On paper the 1945 Mercury dime looks like a very common coin, with a massive 159,130,000 pieces (yes, that’s 159 million) struck for circulation, yet it is worthy of discussion. Remember how we mentioned Full Bands above? It turns out quality control was lacking at the Philadelphia Mint in 1945, particularly in the dime department, and 1945 “P” Mercury dimes with Full Bands are considered one of the true key-dates of the series in any grade.
Most coins are so weakly struck that they don’t even have a sign of the bands; coins with partial bands are also scarce, often selling for a premium. This makes it an interesting coin to look out for, as it is difficult to find a decently struck example in any grade. A nice MS-67 without the full band designation will cost you less than $75, and if you manage to find one that is reasonably sharp at that price you will have found yourself quite a good deal.
Spend a Little More: The sky is the limit for this one. That $75 MS-67 suggested above is really the best most collectors will be able to get. PCGS has only graded three 1945 Mercury dimes MS-67FB, and the last public sale of one was back in 2001, when an example realized $43,125. Even a marked, ugly MS-63FB will cost upwards of $5,000, as collectors chase any coin in an FB holder. With somewhat sharply struck examples being scarce, the key is finding a detailed example that just misses the Full Band designation, and even that will probably have a premium price attached to it.
Uncirculated Type Coin
If you are looking for just a single coin of this type, there are plenty of high grade examples to choose from, particularly from the later dates, some of which were saved in roll quantities and can easily be found in Uncirculated condition. As always, it is important to purchase the best you can afford, which in the case of the Mercury dime and a $100 budget will likely be a graded MS-66FB example. Coins from the San Francisco Mint from the 1940s are always good candidates, as they tend to be lustrous, sharply struck, and very appealing. A 1943-S at that grade level in a PCGS or NGC holder can be purchased without much difficulty for about $50. Several other dates also work for this purpose, as do many of the later dates from the Denver Mint.
Spend a Little More: We have only discussed circulation strikes, but a collector should not rule out a nice Proof example as a type coin. Struck only from 1936 to 1942, Proofs were specifically struck for collectors on polished blanks with polished dies, and will clearly stand out over circulation strikes.
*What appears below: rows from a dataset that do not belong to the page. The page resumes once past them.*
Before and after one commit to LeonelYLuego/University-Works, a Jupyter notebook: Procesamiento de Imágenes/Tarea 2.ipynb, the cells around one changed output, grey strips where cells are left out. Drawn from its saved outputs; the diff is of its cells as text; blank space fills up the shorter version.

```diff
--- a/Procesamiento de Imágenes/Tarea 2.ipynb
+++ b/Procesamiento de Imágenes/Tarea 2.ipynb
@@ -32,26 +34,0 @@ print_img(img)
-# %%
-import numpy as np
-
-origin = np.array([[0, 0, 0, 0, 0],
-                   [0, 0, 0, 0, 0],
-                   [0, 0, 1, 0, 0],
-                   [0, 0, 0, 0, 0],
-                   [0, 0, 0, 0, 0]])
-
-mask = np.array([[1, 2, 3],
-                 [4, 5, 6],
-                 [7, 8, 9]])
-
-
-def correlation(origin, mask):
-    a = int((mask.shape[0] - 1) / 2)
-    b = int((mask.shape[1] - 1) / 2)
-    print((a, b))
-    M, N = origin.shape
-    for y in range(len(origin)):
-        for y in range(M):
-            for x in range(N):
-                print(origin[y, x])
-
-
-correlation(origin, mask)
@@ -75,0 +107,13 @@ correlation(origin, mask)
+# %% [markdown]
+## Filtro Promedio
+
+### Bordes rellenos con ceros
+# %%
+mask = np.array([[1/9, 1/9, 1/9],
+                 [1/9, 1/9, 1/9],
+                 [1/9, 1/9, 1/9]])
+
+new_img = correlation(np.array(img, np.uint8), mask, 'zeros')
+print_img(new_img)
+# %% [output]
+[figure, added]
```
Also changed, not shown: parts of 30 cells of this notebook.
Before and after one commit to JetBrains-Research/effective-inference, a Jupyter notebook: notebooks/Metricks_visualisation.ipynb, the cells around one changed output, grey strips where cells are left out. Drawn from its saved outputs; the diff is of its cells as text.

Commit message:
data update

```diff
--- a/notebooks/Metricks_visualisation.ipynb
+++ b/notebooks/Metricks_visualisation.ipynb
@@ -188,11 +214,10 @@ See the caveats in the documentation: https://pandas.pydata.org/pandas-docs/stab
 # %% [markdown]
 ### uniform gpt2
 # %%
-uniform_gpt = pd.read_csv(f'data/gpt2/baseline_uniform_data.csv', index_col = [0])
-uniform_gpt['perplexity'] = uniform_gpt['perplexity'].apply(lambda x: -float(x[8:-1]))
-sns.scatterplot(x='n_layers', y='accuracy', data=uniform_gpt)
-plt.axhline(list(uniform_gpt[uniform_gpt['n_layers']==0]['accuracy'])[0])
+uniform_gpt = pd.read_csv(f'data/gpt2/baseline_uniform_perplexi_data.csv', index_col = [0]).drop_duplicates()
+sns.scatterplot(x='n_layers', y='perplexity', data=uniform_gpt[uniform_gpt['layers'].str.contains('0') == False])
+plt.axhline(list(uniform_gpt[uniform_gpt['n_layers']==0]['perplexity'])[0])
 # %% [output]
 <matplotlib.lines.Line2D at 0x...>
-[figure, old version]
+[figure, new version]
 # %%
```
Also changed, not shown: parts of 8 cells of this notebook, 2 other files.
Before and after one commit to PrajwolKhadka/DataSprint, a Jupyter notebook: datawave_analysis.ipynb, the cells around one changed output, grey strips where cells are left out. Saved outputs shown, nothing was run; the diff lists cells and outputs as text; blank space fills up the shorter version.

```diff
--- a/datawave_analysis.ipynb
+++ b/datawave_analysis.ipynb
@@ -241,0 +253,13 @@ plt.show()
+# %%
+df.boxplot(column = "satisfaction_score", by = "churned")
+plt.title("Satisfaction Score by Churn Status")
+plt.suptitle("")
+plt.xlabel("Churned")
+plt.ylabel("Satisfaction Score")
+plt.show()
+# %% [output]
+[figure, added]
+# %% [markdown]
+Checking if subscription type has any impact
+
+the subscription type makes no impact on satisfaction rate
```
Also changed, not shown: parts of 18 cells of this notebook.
Mintages varied, but the 1942 Proof Mercury dime would be a good date to pursue, as 22,000 pieces were struck. A certified PR-65 can be found for about $150 and will truly highlight the design.